A few years later, Ismail's company, JumpSacBaby, has an impressive 12,700 Facebook fans and a viable business. But Ismail feels like she hasn't maximized JumpSac's social media potential. Until very recently, the company didn't have a Pinterest presence and had a modest following on Twitter. So Ismail replied to Mashable's request for a new series that pairs a small business in need of social media marketing help with a consultant. The idea, modeled a bit on the old TV show Queer Eye for the Straight Guy, is to execute a full turnaround in a month or so. Or not.
In this case, we paired Ismail with Katy Lynch of the Chicago-based SocialKaty. Considering JumpSac's relatively large following, Lynch didn't have to start a company from scratch. Instead, Ismail wanted to get bigger but also differentiate itself from others in the same category and, eventually, build a customer database.
Before she gave her list of recommendations, Lynch had a dialog with Ismail. The story of JumpSac's rise was a happy one: A few months after starting the company, JumpSac had about 1,000 fans. Ismail got to that number by being active on a local forum. The group started out with 10 members, but soon got to 150. After that, it migrated to Facebook.
The group helped Ismail catch the attention of the producer of a local morning TV show, who booked her on the show one morning for this segment: (the YouTube link is at the bottom of the page)
Shortly after that aired, JumpSac's Facebook following had ballooned by 3,000 to 4,000 fans.
Three years later, Ismail is looking to recapture that momentum. Lynch had a few suggestions about how to achieve that, including:
- Hold a "Pin it to Win it" contest on Pinterest. By the time Lynch had offered her suggestions, Ismail had created a Pinterest page for JumpSac. At the time of this writing, there was nothing on it. Lynch suggests JumpSac pin a photo of its best-selling product and then ask users to repin it for a chance to win the item.

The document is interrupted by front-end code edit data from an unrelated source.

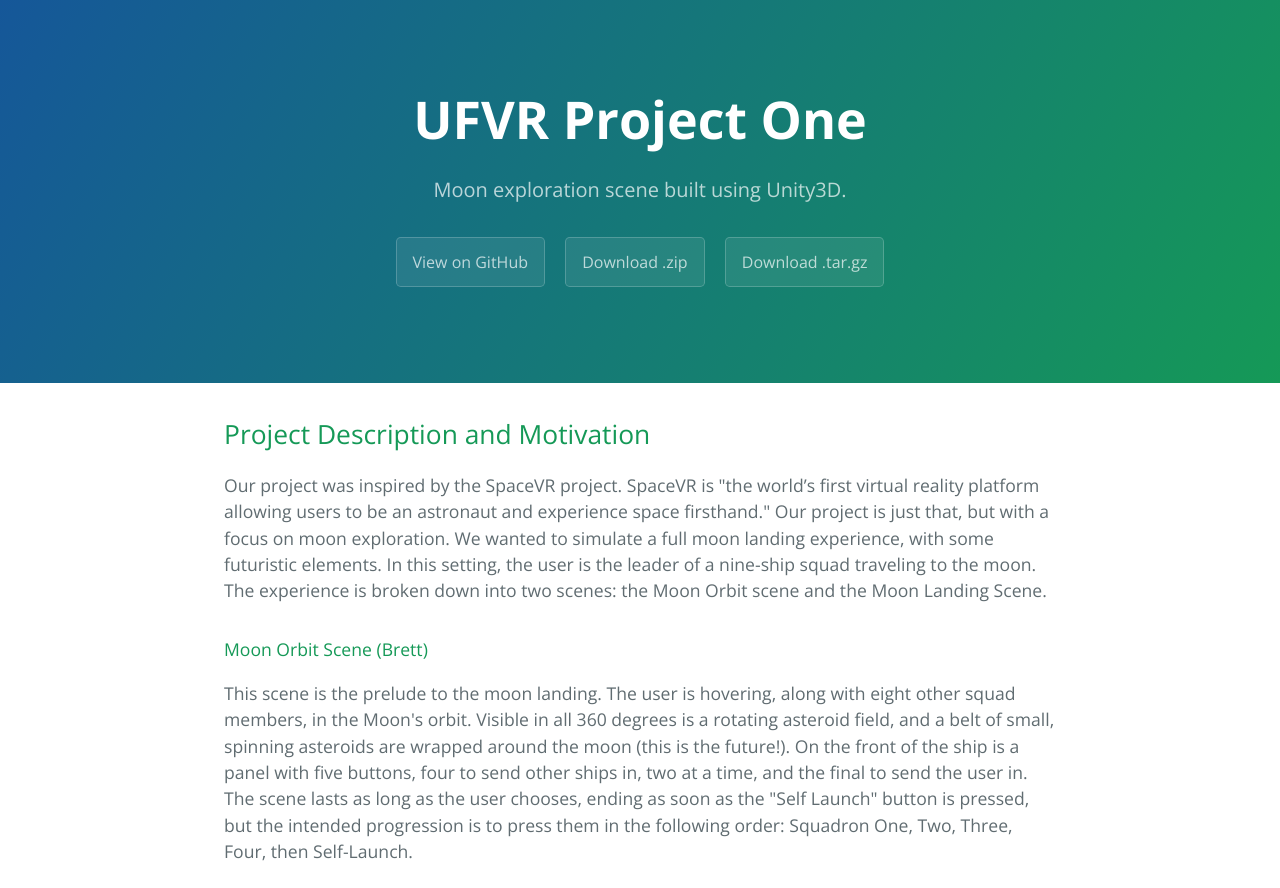
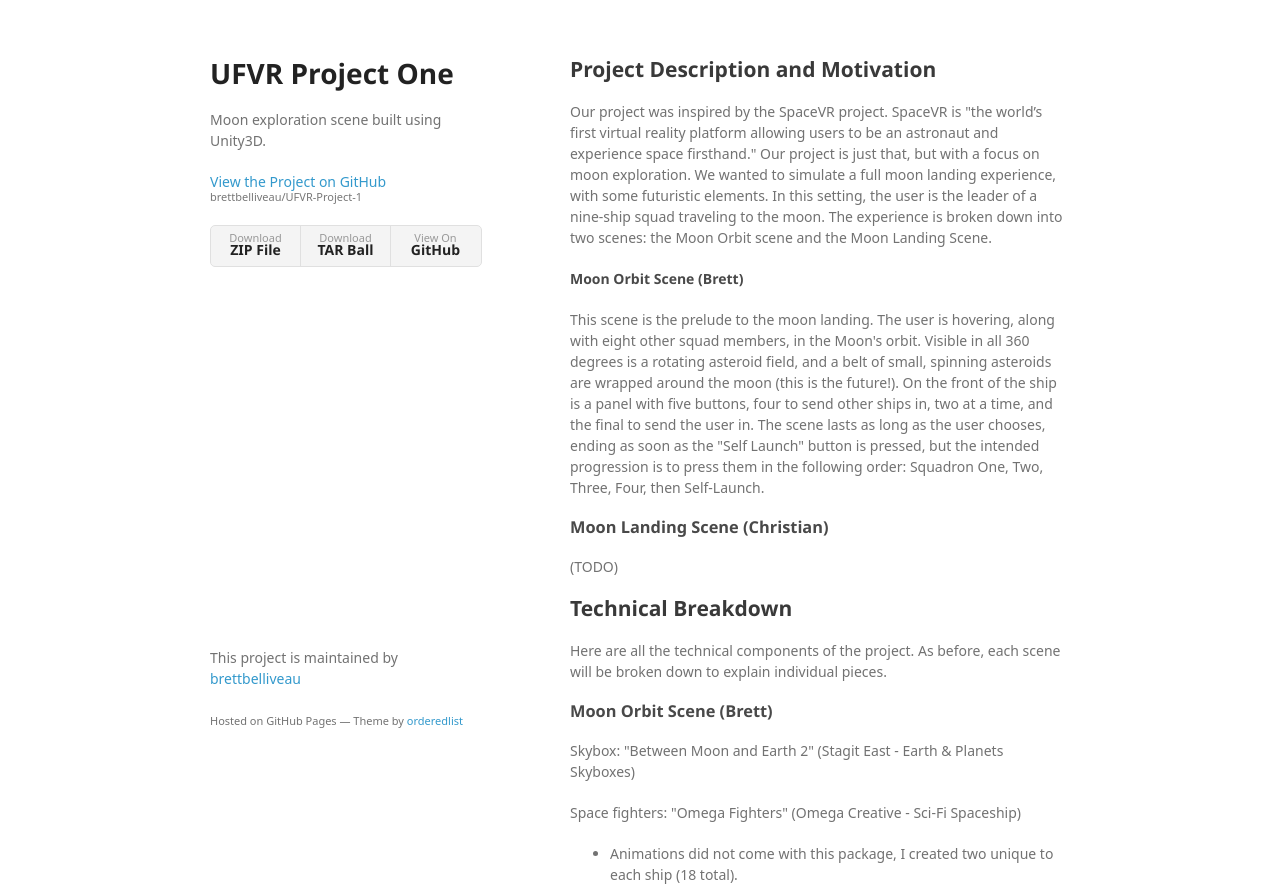
Before and after one commit to brettbelliveau/MoonExplorationVR, a plain HTML site: page index.html in a window 1280 px wide. Shown: the top 888 px of the page. Drawn offline with nearby package versions, Linux system fonts and the light colour scheme; a web font is replaced by a local one.

Commit message:
Create gh-pages branch via GitHub

```diff
--- a/index.html
+++ b/index.html
@@ -1,25 +1,34 @@
-<!DOCTYPE html>
-<html lang="en-us">
+<!doctype html>
+<html>
   <head>
-    <meta charset="UTF-8">
+    <meta charset="utf-8">
+    <meta http-equiv="X-UA-Compatible" content="chrome=1">
     <title>UFVR Project One by brettbelliveau</title>
-    <meta name="viewport" content="width=device-width, initial-scale=1">
-    <link rel="stylesheet" type="text/css" href="stylesheets/normalize.css" media="screen">
-    <link href='https://fonts.googleapis.com/css?family=Open+Sans:400,700' rel='stylesheet' type='text/css'>
-    <link rel="stylesheet" type="text/css" href="stylesheets/stylesheet.css" media="screen">
-    <link rel="stylesheet" type="text/css" href="stylesheets/github-light.css" media="screen">
+
+    <link rel="stylesheet" href="stylesheets/styles.css">
+    <link rel="stylesheet" href="stylesheets/github-light.css">
+    <meta name="viewport" content="width=device-width">
+    <!--[if lt IE 9]>
+    <script src="//html5shiv.googlecode.com/svn/trunk/html5.js"></script>
+    <![endif]-->
   </head>
   <body>
-    <section class="page-header">
-      <h1 class="project-name">UFVR Project One</h1>
-      <h2 class="project-tagline">Moon exploration scene built using Unity3D.</h2>
-      <a href="https://github.com/brettbelliveau/UFVR-Project-1" class="btn">View on GitHub</a>
-      <a href="https://github.com/brettbelliveau/UFVR-Project-1/zipball/master" class="btn">Download .zip</a>
-      <a href="https://github.com/brettbelliveau/UFVR-Project-1/tarball/master" class="btn">Download .tar.gz</a>
-    </section>
+    <div class="wrapper">
+      <header>
+        <h1>UFVR Project One</h1>
+        <p>Moon exploration scene built using Unity3D.</p>
 
-    <section class="main-content">
-      <h2>
+        <p class="view"><a href="https://github.com/brettbelliveau/UFVR-Project-1">View the Project on GitHub <small>brettbelliveau/UFVR-Project-1</small></a></p>
+
+
+        <ul>
+          <li><a href="https://github.com/brettbelliveau/UFVR-Project-1/zipball/master">Download <strong>ZIP File</strong></a></li>
+          <li><a href="https://github.com/brettbelliveau/UFVR-Project-1/tarball/master">Download <strong>TAR Ball</strong></a></li>
+          <li><a href="https://github.com/brettbelliveau/UFVR-Project-1">View On <strong>GitHub</strong></a></li>
+        </ul>
+      </header>
+      <section>
+        <h2>
 <a id="project-description-and-motivation" class="anchor" href="#project-description-and-motivation" aria-hidden="true"><span aria-hidden="true" class="octicon octicon-link"></span></a>Project Description and Motivation</h2>
 
 <p>Our project was inspired by the SpaceVR project. SpaceVR is "the world’s first virtual reality platform allowing users to be an astronaut and experience space firsthand." Our project is just that, but with a focus on moon exploration. We wanted to simulate a full moon landing experience, with some futuristic elements. In this setting, the user is the leader of a nine-ship squad traveling to the moon. The experience is broken down into two scenes: the Moon Orbit scene and the Moon Landing Scene.</p>
@@ -77,17 +86,18 @@
 <h3>
 <a id="links" class="anchor" href="#links" aria-hidden="true"><span aria-hidden="true" class="octicon octicon-link"></span></a>Links</h3>
 
-<p>Video Link: <a href="https://www.youtube.com/watch?v=1nSQ8qMAj3Q">https://www.youtube.com/watch?v=1nSQ8qMAj3Q</a>
-SpaceVR: <a href="http://www.spacevr.co/#spacevr">http://www.spacevr.co/#spacevr</a></p>
-
-      <footer class="site-footer">
-        <span class="site-footer-owner"><a href="https://github.com/brettbelliveau/UFVR-Project-1">UFVR Project One</a> is maintained by <a href="https://github.com/brettbelliveau">brettbelliveau</a>.</span>
-
-        <span class="site-footer-credits">This page was generated by <a href="https://pages.github.com">GitHub Pages</a> using the <a href="https://github.com/jasonlong/cayman-theme">Cayman theme</a> by <a href="https://twitter.com/jasonlong">Jason Long</a>.</span>
+<ul>
+<li><a href="https://www.youtube.com/watch?v=1nSQ8qMAj3Q">YouTube Video</a></li>
+<li><a href="https://www.dropbox.com/s/f3sdk95fmqro6oy/ProjectOnePackage.unitypackage?dl=0">Download Project Package</a></li>
+<li><a href="http://www.spacevr.co/#spacevr">SpaceVR Website</a></li>
+</ul>
+      </section>
+      <footer>
+        <p>This project is maintained by <a href="https://github.com/brettbelliveau">brettbelliveau</a></p>
+        <p><small>Hosted on GitHub Pages &mdash; Theme by <a href="https://github.com/orderedlist">orderedlist</a></small></p>
       </footer>
-
-    </section>
-
+    </div>
+    <script src="javascripts/scale.fix.js"></script>
 
   </body>
 </html>
--- /dev/null
+++ b/javascripts/scale.fix.js
@@ -0,0 +1,17 @@
+var metas = document.getElementsByTagName('meta');
+var i;
+if (navigator.userAgent.match(/iPhone/i)) {
+  for (i=0; i<metas.length; i++) {
+    if (metas[i].name == "viewport") {
+      metas[i].content = "width=device-width, minimum-scale=1.0, maximum-scale=1.0";
+    }
+  }
+  document.addEventListener("gesturestart", gestureStart, false);
+}
+function gestureStart() {
+  for (i=0; i<metas.length; i++) {
+    if (metas[i].name == "viewport") {
+      metas[i].content = "width=device-width, minimum-scale=0.25, maximum-scale=1.6";
+    }
+  }
+}
--- /dev/null
+++ b/stylesheets/styles.css
@@ -0,0 +1,324 @@
+@font-face {
+  font-family: 'Noto Sans';
+  font-weight: 400;
+  font-style: normal;
+  src: url('../fonts/Noto-Sans-regular/Noto-Sans-regular.eot');
+  src: url('../fonts/Noto-Sans-regular/Noto-Sans-regular.eot?#iefix') format('embedded-opentype'),
+       local('Noto Sans'),
+       local('Noto-Sans-regular'),
+       url('../fonts/Noto-Sans-regular/Noto-Sans-regular.woff2') format('woff2'),
+       url('../fonts/Noto-Sans-regular/Noto-Sans-regular.woff') format('woff'),
+       url('../fonts/Noto-Sans-regular/Noto-Sans-regular.ttf') format('truetype'),
+       url('../fonts/Noto-Sans-regular/Noto-Sans-regular.svg#NotoSans') format('svg');
+}
+
+@font-face {
+  font-family: 'Noto Sans';
+  font-weight: 700;
+  font-style: normal;
+  src: url('../fonts/Noto-Sans-700/Noto-Sans-700.eot');
+  src: url('../fonts/Noto-Sans-700/Noto-Sans-700.eot?#iefix') format('embedded-opentype'),
+       local('Noto Sans Bold'),
+       local('Noto-Sans-700'),
+       url('../fonts/Noto-Sans-700/Noto-Sans-700.woff2') format('woff2'),
+       url('../fonts/Noto-Sans-700/Noto-Sans-700.woff') format('woff'),
+       url('../fonts/Noto-Sans-700/Noto-Sans-700.ttf') format('truetype'),
+       url('../fonts/Noto-Sans-700/Noto-Sans-700.svg#NotoSans') format('svg');
+}
+
+@font-face {
+  font-family: 'Noto Sans';
+  font-weight: 400;
+  font-style: italic;
+  src: url('../fonts/Noto-Sans-italic/Noto-Sans-italic.eot');
+  src: url('../fonts/Noto-Sans-italic/Noto-Sans-italic.eot?#iefix') format('embedded-opentype'),
+       local('Noto Sans Italic'),
+       local('Noto-Sans-italic'),
+       url('../fonts/Noto-Sans-italic/Noto-Sans-italic.woff2') format('woff2'),
+       url('../fonts/Noto-Sans-italic/Noto-Sans-italic.woff') format('woff'),
+       url('../fonts/Noto-Sans-italic/Noto-Sans-italic.ttf') format('truetype'),
+       url('../fonts/Noto-Sans-italic/Noto-Sans-italic.svg#NotoSans') format('svg');
+}
+
+@font-face {
+  font-family: 'Noto Sans';
+  font-weight: 700;
+  font-style: italic;
+  src: url('../fonts/Noto-Sans-700italic/Noto-Sans-700italic.eot');
+  src: url('../fonts/Noto-Sans-700italic/Noto-Sans-700italic.eot?#iefix') format('embedded-opentype'),
+       local('Noto Sans Bold Italic'),
+       local('Noto-Sans-700italic'),
+       url('../fonts/Noto-Sans-700italic/Noto-Sans-700italic.woff2') format('woff2'),
+       url('../fonts/Noto-Sans-700italic/Noto-Sans-700italic.woff') format('woff'),
+       url('../fonts/Noto-Sans-700italic/Noto-Sans-700italic.ttf') format('truetype'),
+       url('../fonts/Noto-Sans-700italic/Noto-Sans-700italic.svg#NotoSans') format('svg');
+}
+
+body {
+  background-color: #fff;
+  padding:50px;
+  font: 14px/1.5 "Noto Sans", "Helvetica Neue", Helvetica, Arial, sans-serif;
+  color:#727272;
+  font-weight:400;
+}
+
+h1, h2, h3, h4, h5, h6 {
+  color:#222;
+  margin:0 0 20px;
+}
+
+p, ul, ol, table, pre, dl {
+  margin:0 0 20px;
+}
+
+h1, h2, h3 {
+  line-height:1.1;
+}
+
+h1 {
+  font-size:28px;
+}
+
+h2 {
+  color:#393939;
+}
+
+h3, h4, h5, h6 {
+  color:#494949;
+}
+
+a {
+  color:#39c;
+  text-decoration:none;
+}
+
+a:hover {
+  color:#069;
+}
+
+a small {
+  font-size:11px;
+  color:#777;
+  margin-top:-0.3em;
+  display:block;
+}
+
+a:hover small {
+  color:#777;
+}
+
+.wrapper {
+  width:860px;
+  margin:0 auto;
+}
+
+blockquote {
+  border-left:1px solid #e5e5e5;
+  margin:0;
+  padding:0 0 0 20px;
+  font-style:italic;
+}
+
+code, pre {
+  font-family:Monaco, Bitstream Vera Sans Mono, Lucida Console, Terminal, Consolas, Liberation Mono, DejaVu Sans Mono, Courier New, monospace;
+  color:#333;
+  font-size:12px;
+}
+
+pre {
+  padding:8px 15px;
+  background: #f8f8f8;
+  border-radius:5px;
+  border:1px solid #e5e5e5;
+  overflow-x: auto;
+}
+
+table {
+  width:100%;
+  border-collapse:collapse;
+}
+
+th, td {
+  text-align:left;
+  padding:5px 10px;
+  border-bottom:1px solid #e5e5e5;
+}
+
+dt {
+  color:#444;
+  font-weight:700;
+}
+
+th {
+  color:#444;
+}
+
+img {
+  max-width:100%;
+}
+
+header {
+  width:270px;
+  float:left;
+  position:fixed;
+  -webkit-font-smoothing:subpixel-antialiased;
+}
+
+header ul {
+  list-style:none;
+  height:40px;
+  padding:0;
+  background: #f4f4f4;
+  border-radius:5px;
+  border:1px solid #e0e0e0;
+  width:270px;
+}
+
+header li {
+  width:89px;
+  float:left;
+  border-right:1px solid #e0e0e0;
+  height:40px;
+}
+
+header li:first-child a {
+  border-radius:5px 0 0 5px;
+}
+
+header li:last-child a {
+  border-radius:0 5px 5px 0;
+}
+
+header ul a {
+  line-height:1;
+  font-size:11px;
+  color:#999;
+  display:block;
+  text-align:center;
+  padding-top:6px;
+  height:34px;
+}
+
+header ul a:hover {
+  color:#999;
+}
+
+header ul a:active {
+  background-color:#f0f0f0;
+}
+
+strong {
+  color:#222;
+  font-weight:700;
+}
+
+header ul li + li + li {
+  border-right:none;
+  width:89px;
+}
+
+header ul a strong {
+  font-size:14px;
+  display:block;
+  color:#222;
+}
+
+section {
+  width:500px;
+  float:right;
+  padding-bottom:50px;
+}
+
+small {
+  font-size:11px;
+}
+
+hr {
+  border:0;
+  background:#e5e5e5;
+  height:1px;
+  margin:0 0 20px;
+}
+
+footer {
+  width:270px;
+  float:left;
+  position:fixed;
+  bottom:50px;
+  -webkit-font-smoothing:subpixel-antialiased;
+}
+
+@media print, screen and (max-width: 960px) {
+
+  div.wrapper {
+    width:auto;
+    margin:0;
+  }
+
+  header, section, footer {
+    float:none;
+    position:static;
+    width:auto;
+  }
+
+  header {
+    padding-right:320px;
+  }
+
+  section {
+    border:1px solid #e5e5e5;
+    border-width:1px 0;
+    padding:20px 0;
+    margin:0 0 20px;
+  }
+
+  header a small {
+    display:inline;
+  }
+
+  header ul {
+    position:absolute;
+    right:50px;
+    top:52px;
+  }
+}
+
+@media print, screen and (max-width: 720px) {
+  body {
+    word-wrap:break-word;
+  }
+
+  header {
+    padding:0;
+  }
+
+  header ul, header p.view {
+    position:static;
+  }
+
+  pre, code {
+    word-wrap:normal;
+  }
+}
+
+@media print, screen and (max-width: 480px) {
+  body {
+    padding:15px;
+  }
+
+  header ul {
+    width:99%;
+  }
+
+  header li, header ul li + li + li {
+    width:33%;
+  }
+}
+
+@media print {
+  body {
+    padding:0.4in;
+    font-size:12pt;
+    color:#444;
+  }
+}
```
Also changed, not shown: params.json (+1 -1 lines).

- Create user-generated boards. Invite (via email) JumpSac's top customers and brand advocates to post products under JumpSac's Pinterest account. "That way first-time users who are looking at your products will be able to see solid examples of how the product is used by real users."
- Run Facebook ads. "I recommend spending at least $100 to $150 a month on Facebook ads." Such ads would target fans as well as members of the target audience who aren't fans.
- Grow your Twitter presence. JumpSac has a much smaller following on Twitter vs. Facebook. Ismail suggests remedying this by participating in conversations on Twitter related to moms and mom/baby products. (For example, those that use the hashtags #momchat and #GNO for "Girl's Night Out.") Another idea is to reach out to thought leaders and influencers in the baby products space, which she could find on Topsy under the "experts" section.
Ismail seemed game to try. However, she had already tried Facebook ads and wasn't completely satisfied. Her next ad brought in 150 new fans a day, she says and cost her $50 a day. "Is that good?" she asked Lynch. "It's good if you are collecting data about those 150 fans," Lynch says. "Otherwise you're just collecting Likes."
Will Ismail follow Lynch's advice? Will it work? Check back here in about a month and we'll report how it went. Meanwhile, join the discussion on Twitter by using the hashtag "#socialmakeover.
Image courtesy of JumpSac